▶ **PROVIDED ENTRIES**:
• • •

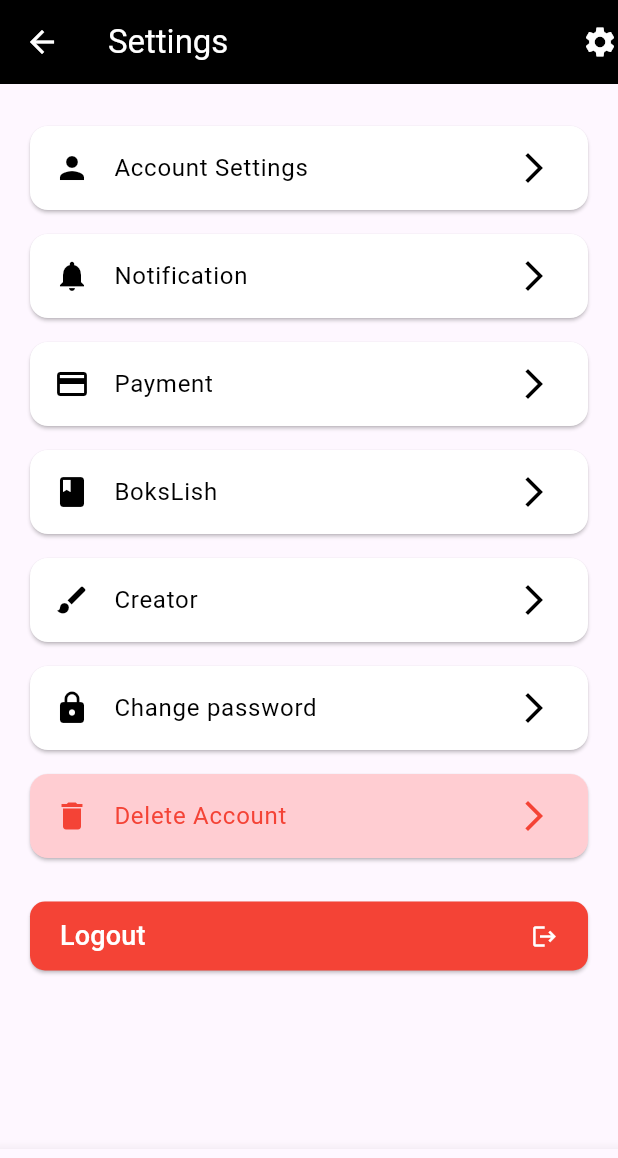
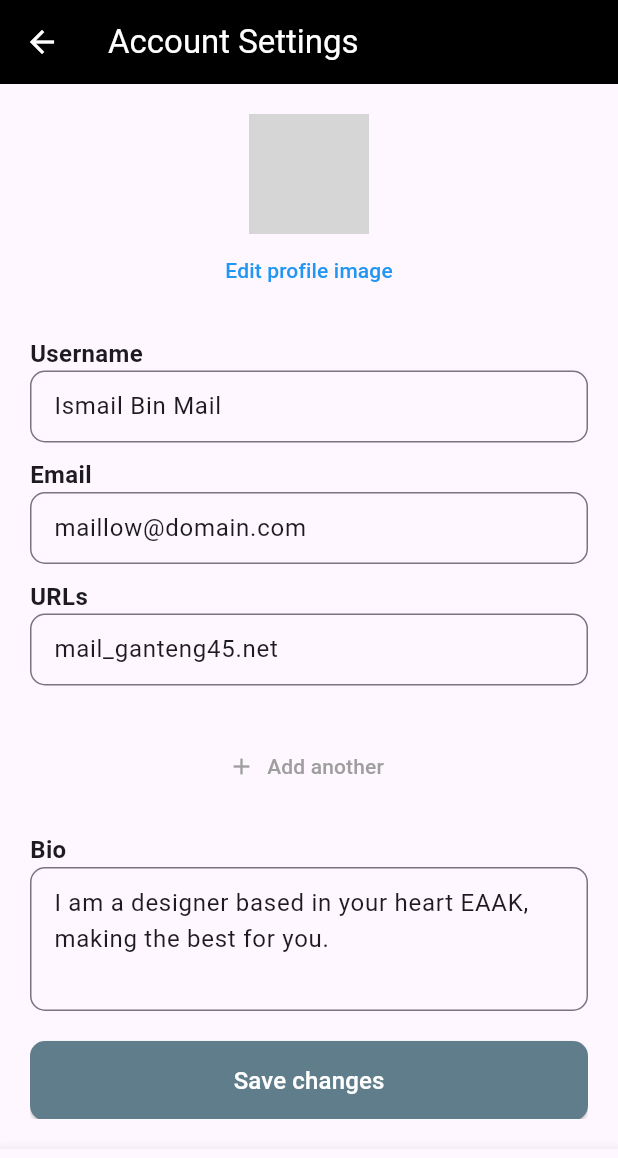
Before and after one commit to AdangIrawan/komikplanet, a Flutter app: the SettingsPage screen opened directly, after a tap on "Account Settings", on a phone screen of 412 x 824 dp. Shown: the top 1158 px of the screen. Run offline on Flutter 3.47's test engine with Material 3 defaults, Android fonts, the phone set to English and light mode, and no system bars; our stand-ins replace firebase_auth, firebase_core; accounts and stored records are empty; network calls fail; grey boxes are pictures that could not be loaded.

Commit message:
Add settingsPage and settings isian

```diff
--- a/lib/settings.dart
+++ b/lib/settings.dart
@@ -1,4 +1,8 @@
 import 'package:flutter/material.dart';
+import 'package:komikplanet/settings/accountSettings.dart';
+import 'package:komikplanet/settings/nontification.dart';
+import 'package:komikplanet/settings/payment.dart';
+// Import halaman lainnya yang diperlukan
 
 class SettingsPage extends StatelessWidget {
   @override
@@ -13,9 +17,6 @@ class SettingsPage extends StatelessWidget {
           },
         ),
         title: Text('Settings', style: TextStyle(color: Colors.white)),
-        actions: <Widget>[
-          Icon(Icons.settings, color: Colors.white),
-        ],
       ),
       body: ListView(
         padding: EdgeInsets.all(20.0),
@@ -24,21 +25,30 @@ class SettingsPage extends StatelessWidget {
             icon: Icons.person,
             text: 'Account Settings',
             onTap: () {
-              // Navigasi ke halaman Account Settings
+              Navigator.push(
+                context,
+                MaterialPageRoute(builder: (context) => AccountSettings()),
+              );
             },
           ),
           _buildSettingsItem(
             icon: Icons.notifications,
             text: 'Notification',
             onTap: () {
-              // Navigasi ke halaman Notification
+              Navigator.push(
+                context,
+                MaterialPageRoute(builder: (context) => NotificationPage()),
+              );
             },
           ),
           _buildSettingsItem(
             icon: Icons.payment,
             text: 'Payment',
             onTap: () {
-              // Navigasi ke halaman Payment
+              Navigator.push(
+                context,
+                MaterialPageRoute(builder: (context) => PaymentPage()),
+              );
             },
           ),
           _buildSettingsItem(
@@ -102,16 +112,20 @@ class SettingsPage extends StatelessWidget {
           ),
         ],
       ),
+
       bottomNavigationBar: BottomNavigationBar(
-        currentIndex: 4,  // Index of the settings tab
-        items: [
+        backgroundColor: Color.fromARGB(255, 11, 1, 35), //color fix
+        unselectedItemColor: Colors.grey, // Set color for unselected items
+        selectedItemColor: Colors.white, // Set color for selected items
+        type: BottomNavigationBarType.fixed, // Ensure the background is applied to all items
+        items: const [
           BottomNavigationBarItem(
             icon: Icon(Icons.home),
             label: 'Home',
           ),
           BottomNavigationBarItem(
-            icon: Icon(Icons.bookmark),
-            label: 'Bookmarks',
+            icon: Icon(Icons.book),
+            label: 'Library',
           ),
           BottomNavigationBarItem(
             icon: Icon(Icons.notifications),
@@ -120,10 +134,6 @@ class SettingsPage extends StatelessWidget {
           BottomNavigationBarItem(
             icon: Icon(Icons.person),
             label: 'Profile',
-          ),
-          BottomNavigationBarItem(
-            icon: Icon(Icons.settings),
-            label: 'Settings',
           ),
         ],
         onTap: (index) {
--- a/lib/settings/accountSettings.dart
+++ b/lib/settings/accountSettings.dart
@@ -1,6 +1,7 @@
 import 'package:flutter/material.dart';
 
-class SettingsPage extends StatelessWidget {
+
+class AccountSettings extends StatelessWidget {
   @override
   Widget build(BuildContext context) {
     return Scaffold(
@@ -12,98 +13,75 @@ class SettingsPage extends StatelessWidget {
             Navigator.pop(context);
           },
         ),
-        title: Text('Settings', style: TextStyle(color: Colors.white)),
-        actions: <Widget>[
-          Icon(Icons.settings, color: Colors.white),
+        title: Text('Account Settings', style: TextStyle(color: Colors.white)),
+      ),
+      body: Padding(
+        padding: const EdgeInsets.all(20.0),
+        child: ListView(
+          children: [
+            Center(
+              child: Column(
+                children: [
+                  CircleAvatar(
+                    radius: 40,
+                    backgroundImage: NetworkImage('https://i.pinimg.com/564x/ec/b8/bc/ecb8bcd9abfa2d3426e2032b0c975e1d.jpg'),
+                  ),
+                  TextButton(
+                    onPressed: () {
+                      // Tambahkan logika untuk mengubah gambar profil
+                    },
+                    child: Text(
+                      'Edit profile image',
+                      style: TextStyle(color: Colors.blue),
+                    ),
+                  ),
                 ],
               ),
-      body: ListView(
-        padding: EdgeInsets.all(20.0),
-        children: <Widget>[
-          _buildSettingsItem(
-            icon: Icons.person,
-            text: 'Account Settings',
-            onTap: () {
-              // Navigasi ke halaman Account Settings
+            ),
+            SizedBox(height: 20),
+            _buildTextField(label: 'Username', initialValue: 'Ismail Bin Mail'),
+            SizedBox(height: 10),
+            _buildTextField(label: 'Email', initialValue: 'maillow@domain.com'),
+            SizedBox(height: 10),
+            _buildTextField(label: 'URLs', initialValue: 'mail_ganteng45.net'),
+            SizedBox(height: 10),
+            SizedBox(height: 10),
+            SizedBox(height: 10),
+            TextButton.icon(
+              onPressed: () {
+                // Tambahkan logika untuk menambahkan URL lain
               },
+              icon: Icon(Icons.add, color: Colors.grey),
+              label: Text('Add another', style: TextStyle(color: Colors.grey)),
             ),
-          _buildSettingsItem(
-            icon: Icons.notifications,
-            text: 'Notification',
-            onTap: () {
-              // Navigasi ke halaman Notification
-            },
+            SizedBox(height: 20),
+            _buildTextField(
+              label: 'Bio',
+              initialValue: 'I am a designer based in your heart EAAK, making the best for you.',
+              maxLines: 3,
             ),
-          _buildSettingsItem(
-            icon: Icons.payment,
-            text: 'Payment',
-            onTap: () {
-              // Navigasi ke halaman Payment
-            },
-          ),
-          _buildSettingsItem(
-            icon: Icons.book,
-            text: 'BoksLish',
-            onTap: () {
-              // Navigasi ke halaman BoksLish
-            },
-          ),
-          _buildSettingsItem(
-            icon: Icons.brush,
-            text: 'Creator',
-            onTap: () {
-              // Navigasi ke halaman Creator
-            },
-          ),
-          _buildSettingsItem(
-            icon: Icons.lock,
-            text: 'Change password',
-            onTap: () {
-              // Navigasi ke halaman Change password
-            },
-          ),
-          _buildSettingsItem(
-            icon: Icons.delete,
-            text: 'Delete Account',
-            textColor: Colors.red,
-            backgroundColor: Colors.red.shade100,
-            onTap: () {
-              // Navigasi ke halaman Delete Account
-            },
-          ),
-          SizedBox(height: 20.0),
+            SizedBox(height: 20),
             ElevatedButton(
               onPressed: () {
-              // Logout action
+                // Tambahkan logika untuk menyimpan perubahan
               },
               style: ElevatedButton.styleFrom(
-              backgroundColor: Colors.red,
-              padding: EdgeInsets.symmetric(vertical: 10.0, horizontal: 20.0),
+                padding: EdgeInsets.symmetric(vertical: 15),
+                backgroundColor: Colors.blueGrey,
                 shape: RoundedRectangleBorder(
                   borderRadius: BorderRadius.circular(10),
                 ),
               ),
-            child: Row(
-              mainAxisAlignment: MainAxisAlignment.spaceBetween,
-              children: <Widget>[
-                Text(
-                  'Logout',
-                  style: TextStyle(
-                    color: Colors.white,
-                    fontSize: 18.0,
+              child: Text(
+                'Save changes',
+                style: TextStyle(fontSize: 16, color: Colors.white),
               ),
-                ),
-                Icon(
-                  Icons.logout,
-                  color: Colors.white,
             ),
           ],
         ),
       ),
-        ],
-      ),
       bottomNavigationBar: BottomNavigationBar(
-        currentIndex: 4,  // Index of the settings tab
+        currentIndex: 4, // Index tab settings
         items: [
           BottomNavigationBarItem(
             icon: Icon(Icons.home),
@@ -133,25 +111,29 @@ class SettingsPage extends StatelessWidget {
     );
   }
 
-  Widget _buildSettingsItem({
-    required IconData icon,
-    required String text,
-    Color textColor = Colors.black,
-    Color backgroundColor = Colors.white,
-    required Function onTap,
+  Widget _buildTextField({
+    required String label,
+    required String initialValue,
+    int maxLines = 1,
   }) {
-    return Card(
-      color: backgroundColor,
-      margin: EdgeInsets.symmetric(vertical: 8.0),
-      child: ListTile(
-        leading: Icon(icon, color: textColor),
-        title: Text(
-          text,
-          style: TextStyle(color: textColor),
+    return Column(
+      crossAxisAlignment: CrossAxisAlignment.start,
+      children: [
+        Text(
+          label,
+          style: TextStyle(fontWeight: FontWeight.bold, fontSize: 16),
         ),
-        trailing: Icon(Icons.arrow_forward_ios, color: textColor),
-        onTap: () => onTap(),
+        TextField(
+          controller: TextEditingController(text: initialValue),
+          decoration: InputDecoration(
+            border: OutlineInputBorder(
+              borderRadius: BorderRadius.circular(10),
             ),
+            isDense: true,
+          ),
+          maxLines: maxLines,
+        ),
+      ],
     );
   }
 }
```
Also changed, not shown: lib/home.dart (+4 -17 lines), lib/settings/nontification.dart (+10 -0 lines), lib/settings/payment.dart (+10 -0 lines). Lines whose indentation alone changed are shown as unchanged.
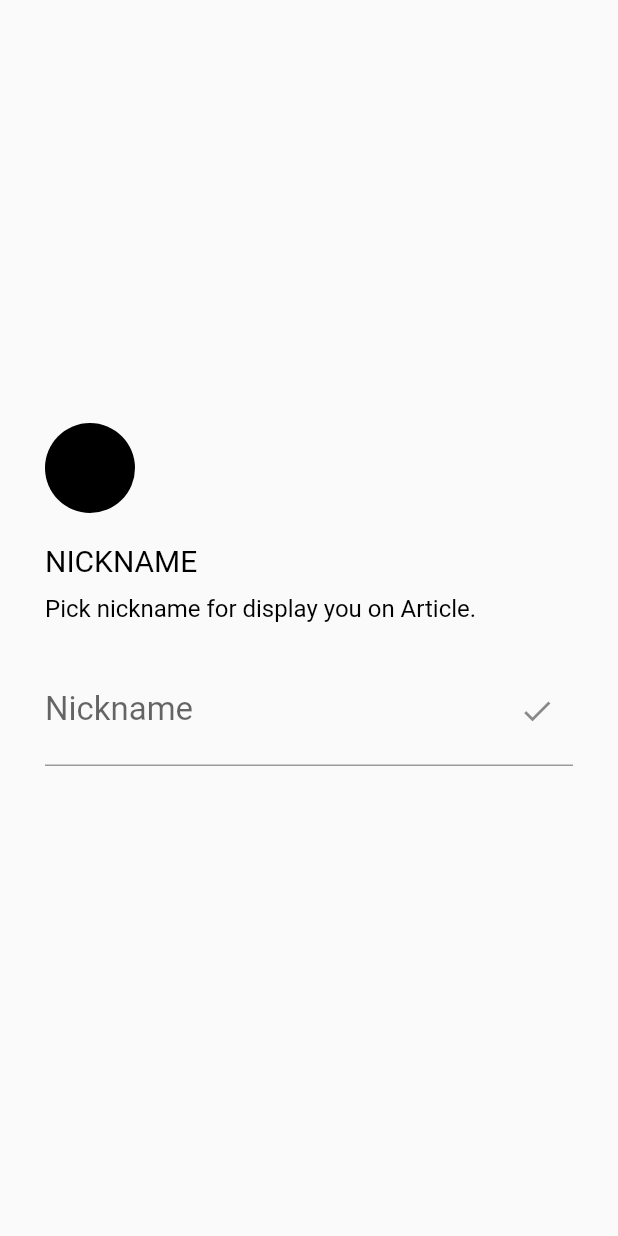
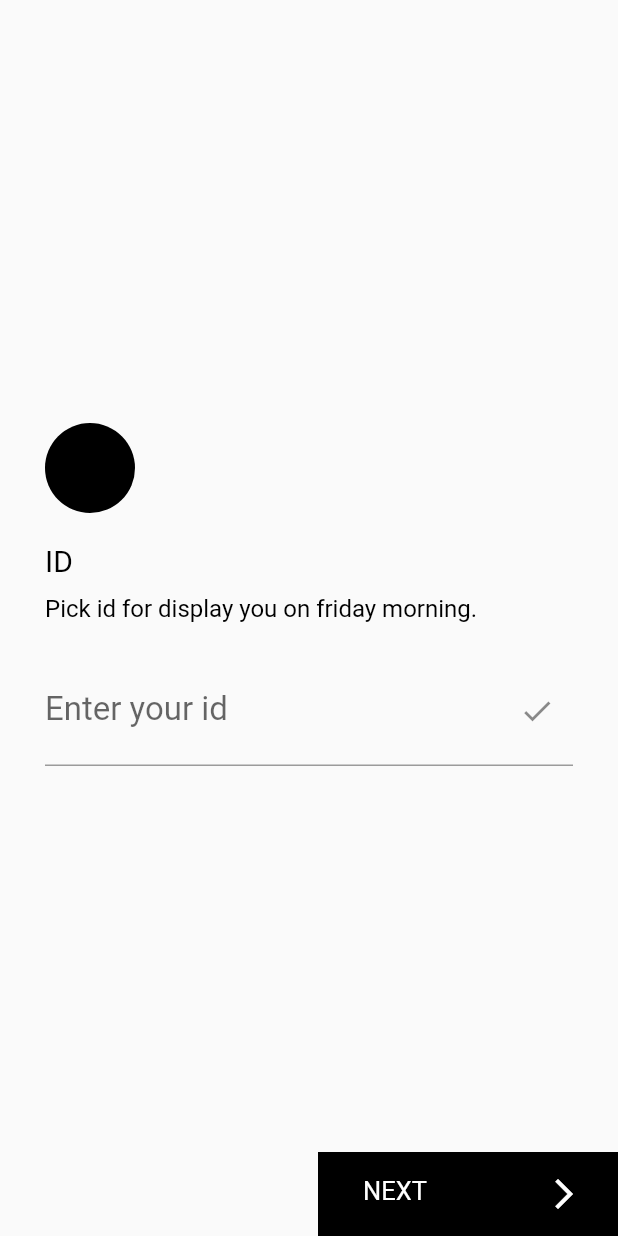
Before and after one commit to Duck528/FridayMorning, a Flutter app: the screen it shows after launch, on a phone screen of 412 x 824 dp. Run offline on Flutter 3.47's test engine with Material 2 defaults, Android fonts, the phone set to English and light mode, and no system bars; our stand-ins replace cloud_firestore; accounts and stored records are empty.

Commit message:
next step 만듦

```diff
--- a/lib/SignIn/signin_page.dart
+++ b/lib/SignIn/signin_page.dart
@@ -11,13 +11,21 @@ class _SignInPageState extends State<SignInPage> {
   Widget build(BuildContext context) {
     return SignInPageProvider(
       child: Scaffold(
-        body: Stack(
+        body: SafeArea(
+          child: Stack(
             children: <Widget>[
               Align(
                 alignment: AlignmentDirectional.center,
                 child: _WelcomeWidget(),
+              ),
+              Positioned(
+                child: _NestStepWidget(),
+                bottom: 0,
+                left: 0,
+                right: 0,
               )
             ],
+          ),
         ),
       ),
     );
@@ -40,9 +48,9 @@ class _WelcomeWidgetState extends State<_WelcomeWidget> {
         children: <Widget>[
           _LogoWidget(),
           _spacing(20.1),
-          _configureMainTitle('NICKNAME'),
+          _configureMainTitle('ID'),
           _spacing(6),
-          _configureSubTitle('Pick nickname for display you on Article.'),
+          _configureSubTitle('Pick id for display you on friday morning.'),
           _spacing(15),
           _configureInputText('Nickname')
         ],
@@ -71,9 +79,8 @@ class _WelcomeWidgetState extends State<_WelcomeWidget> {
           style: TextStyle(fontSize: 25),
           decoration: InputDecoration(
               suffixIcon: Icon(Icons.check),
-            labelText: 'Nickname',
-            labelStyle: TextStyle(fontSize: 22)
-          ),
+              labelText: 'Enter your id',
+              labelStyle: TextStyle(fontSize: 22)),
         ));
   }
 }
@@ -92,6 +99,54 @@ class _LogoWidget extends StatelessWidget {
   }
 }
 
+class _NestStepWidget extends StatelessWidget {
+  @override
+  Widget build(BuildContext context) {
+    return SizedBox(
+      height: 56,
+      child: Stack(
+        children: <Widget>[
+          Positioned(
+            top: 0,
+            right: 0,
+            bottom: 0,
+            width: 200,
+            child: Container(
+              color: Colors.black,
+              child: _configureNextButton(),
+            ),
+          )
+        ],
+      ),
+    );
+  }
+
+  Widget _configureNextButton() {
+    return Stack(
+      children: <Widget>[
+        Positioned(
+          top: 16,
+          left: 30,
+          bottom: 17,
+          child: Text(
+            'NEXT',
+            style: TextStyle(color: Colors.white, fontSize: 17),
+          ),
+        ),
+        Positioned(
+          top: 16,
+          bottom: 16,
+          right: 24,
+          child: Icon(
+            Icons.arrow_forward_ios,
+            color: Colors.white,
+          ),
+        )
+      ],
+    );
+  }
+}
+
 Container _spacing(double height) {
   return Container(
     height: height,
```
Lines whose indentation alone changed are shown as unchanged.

• • •

▶ **WHAT YOU HAVE TO DO**: Where a line of the listing holds the string "person", copy that line.

▶ **SOLUTION**:
             icon: Icons.person,
             icon: Icon(Icons.person),
-            icon: Icons.person,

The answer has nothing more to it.